*** Opening of Given entries ***

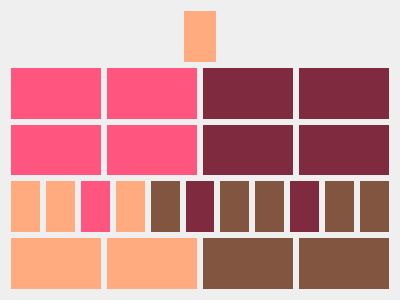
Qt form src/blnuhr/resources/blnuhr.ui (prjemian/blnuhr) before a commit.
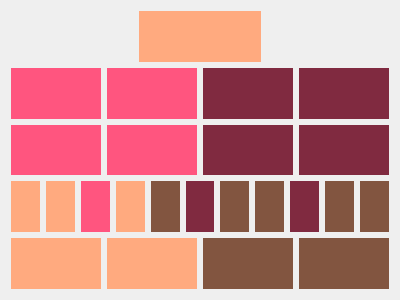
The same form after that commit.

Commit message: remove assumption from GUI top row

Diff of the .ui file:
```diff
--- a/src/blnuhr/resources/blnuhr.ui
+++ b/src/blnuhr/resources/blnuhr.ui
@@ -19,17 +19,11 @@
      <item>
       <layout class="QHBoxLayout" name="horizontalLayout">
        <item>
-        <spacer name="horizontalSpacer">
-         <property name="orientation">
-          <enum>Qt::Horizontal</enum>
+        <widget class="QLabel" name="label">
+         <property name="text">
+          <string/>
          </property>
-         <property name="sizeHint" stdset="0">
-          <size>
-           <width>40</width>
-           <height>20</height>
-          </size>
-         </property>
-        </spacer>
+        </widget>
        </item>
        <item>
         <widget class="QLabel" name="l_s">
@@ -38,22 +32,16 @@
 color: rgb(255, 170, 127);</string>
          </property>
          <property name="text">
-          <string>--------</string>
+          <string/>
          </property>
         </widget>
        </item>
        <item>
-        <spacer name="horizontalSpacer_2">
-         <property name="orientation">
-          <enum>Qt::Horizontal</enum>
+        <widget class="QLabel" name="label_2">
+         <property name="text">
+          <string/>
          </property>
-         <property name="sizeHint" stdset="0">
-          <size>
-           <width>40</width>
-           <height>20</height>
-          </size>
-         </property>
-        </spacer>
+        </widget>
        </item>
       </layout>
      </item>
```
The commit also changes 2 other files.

*** Close of Given entries ***

Task instructions
Reprint the listing above verbatim but drop the images.

Solution to the exercise
Qt form src/blnuhr/resources/blnuhr.ui (prjemian/blnuhr) before a commit.
The same form after that commit.

Commit message: remove assumption from GUI top row

Diff of the .ui file:
```diff
--- a/src/blnuhr/resources/blnuhr.ui
+++ b/src/blnuhr/resources/blnuhr.ui
@@ -19,17 +19,11 @@
      <item>
       <layout class="QHBoxLayout" name="horizontalLayout">
        <item>
-        <spacer name="horizontalSpacer">
-         <property name="orientation">
-          <enum>Qt::Horizontal</enum>
+        <widget class="QLabel" name="label">
+         <property name="text">
+          <string/>
          </property>
-         <property name="sizeHint" stdset="0">
-          <size>
-           <width>40</width>
-           <height>20</height>
-          </size>
-         </property>
-        </spacer>
+        </widget>
        </item>
        <item>
         <widget class="QLabel" name="l_s">
@@ -38,22 +32,16 @@
 color: rgb(255, 170, 127);</string>
          </property>
          <property name="text">
-          <string>--------</string>
+          <string/>
          </property>
         </widget>
        </item>
        <item>
-        <spacer name="horizontalSpacer_2">
-         <property name="orientation">
-          <enum>Qt::Horizontal</enum>
+        <widget class="QLabel" name="label_2">
+         <property name="text">
+          <string/>
          </property>
-         <property name="sizeHint" stdset="0">
-          <size>
-           <width>40</width>
-           <height>20</height>
-          </size>
-         </property>
-        </spacer>
+        </widget>
        </item>
       </layout>
      </item>
```
The commit also changes 2 other files.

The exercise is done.